A jury began deliberating Monday in the case of a Guatemalan commando turned Moreno Valley martial arts instructor accused of lying about his military service on immigration forms in order to become a U.S. citizen.
Federal prosecutors have argued in a Riverside courtroom over the last week that Jorge Sosa neglected to include his time in the Guatemalan special forces unit known as the Kaibiles and, in particular, his role in the 1982 massacre in the village of Dos Eres, where more than 200 people were slaughtered.
If the jury convicts him, Sosa could face 15 years in prison and have his citizenship revoked. Sosa, who was extradited from Canada last year, has both U.S. and Canadian citizenship.
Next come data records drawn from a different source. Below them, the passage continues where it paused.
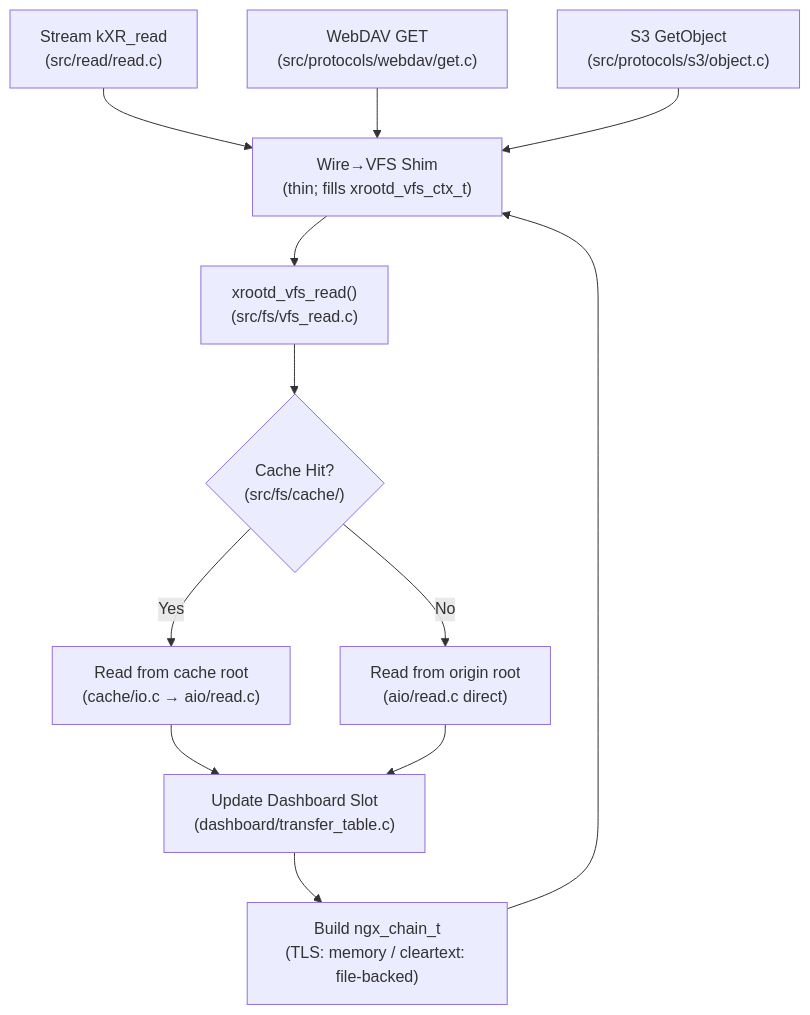
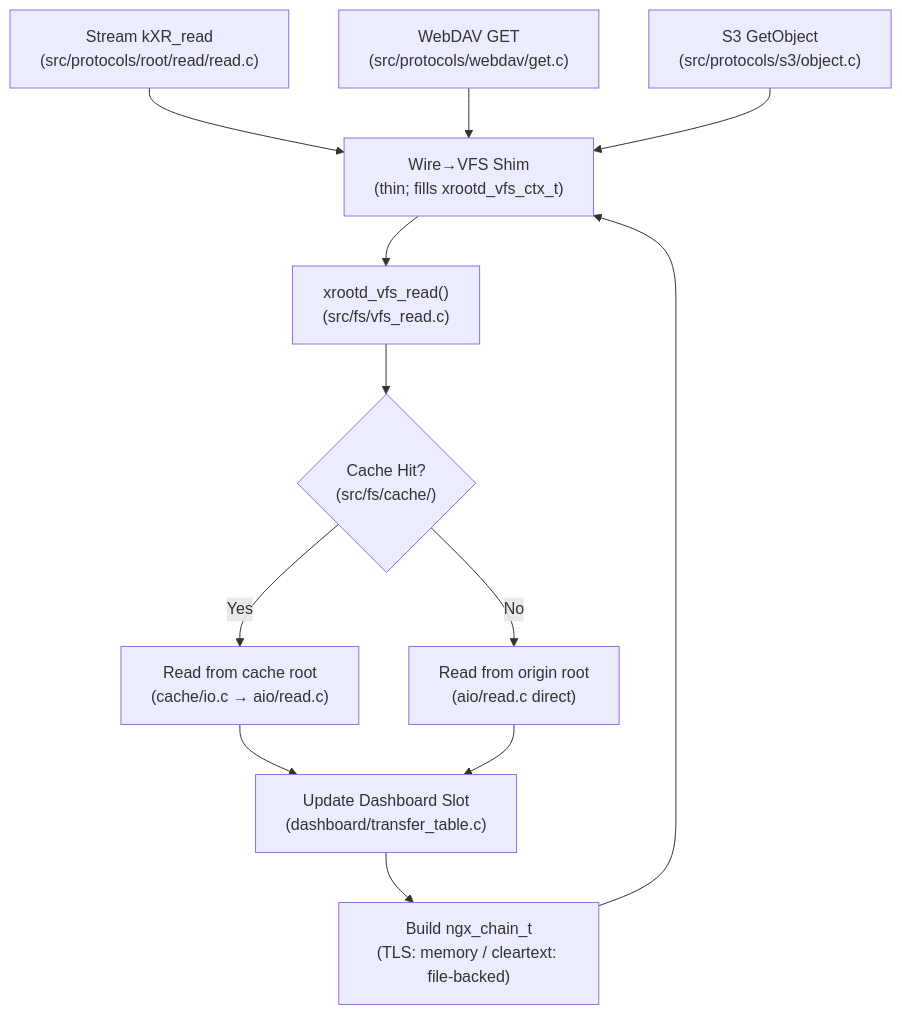
Before and after one commit to rob-c/brix-cache: the diagram in docs/_archive/unification/PHASE3_VFS_OPERATIONS.md, drawn with Mermaid. The commit also changed other lines of this file and 524 other files, not shown here.

First line of the commit message:
phase-66 step 7: protocols/root/ — the root:// protocol plane (largest, last)

````diff
--- a/docs/_archive/unification/PHASE3_VFS_OPERATIONS.md
+++ b/docs/_archive/unification/PHASE3_VFS_OPERATIONS.md
@@ -243,14 +243,14 @@
 ```mermaid
 graph TD
-    A["Stream kXR_read\n(src/read/read.c)"] --> W["Wire→VFS Shim\n(thin; fills xrootd_vfs_ctx_t)"]
+    A["Stream kXR_read\n(src/protocols/root/read/read.c)"] --> W["Wire→VFS Shim\n(thin; fills xrootd_vfs_ctx_t)"]
     B["WebDAV GET\n(src/protocols/webdav/get.c)"] --> W
     C["S3 GetObject\n(src/protocols/s3/object.c)"] --> W
     W --> VFS["xrootd_vfs_read()\n(src/fs/vfs_read.c)"]
     VFS --> CACHE{"Cache Hit?\n(src/fs/cache/)"}
     CACHE -- Yes --> CREAD["Read from cache root\n(cache/io.c → aio/read.c)"]
     CACHE -- No --> OREAD["Read from origin root\n(aio/read.c direct)"]
     CREAD --> DASH["Update Dashboard Slot\n(dashboard/transfer_table.c)"]
     OREAD --> DASH
     DASH --> CHAIN["Build ngx_chain_t\n(TLS: memory / cleartext: file-backed)"]
     CHAIN --> W
 ```
````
Prosecutors said Sosa did not answer two questions on an application that might have raised concerns about his moral character and his eligibility for citizenship. One asked for the applicant to list any affiliations — which, immigration officials said, would include foreign military service — and the second asked if the applicant committed any crimes for which he or she hadn't been arrested.
"He tried to apply as a new-and-improved Jorge Sosa," Brian Skaret, a Justice Department attorney, told the jury in his closing statements. "He wanted to apply as a different man. He wanted to run from his past."
Skaret called Sosa a "runner," with a history of fleeing when he faced scrutiny, most recently when he was being investigated by federal authorities and he left for Canada. "Don't let him run again," he said.
Although prosecutors delved into the Dos Eres massacre, including testimony from Sosa's comrades in the Kaibiles, Sosa's attorney, Shashi Kewalramani, argued that it was a distraction from the heart of the case.
"It's an ex-soldier's answers on an immigration form," Kewalramani told the jury. "The case begins and ends with the form. That's it."
He disputed the portrayal of Sosa as a commanding officer by prosecutors, noting that Sosa was ranked as a sub-lieutenant and several higher-ranking officers were present at Dos Eres and the orders had come from high up, as part of a "scorched earth" policy ordering genocide. He also questioned the motivations and character of the former Kaibiles who testified on behalf of the prosecution.
Kewalramani also argued that Sosa's errors were essentially honest mistakes.
On the question asking for affiliations, he said it was a "fair reading" to believe the question requested only social or recreational groups, since it didn't explicitly ask for military service. On the second, regarding crimes, he contended that Sosa believed he hadn't committed a crime at Dos Eres but was following orders issued by his commanders.
He also noted that Sosa had disclosed his military service on a previous asylum application, a document the immigration officer handling Sosa's case would have been able to review.
Kewalramani didn't dispute that what happened in Guatemala was an atrocity but said a courtroom in Southern California was not the place for it to be prosecuted.
"We have no jurisdiction to prosecute what happened in Guatemala," he said. "We just don't."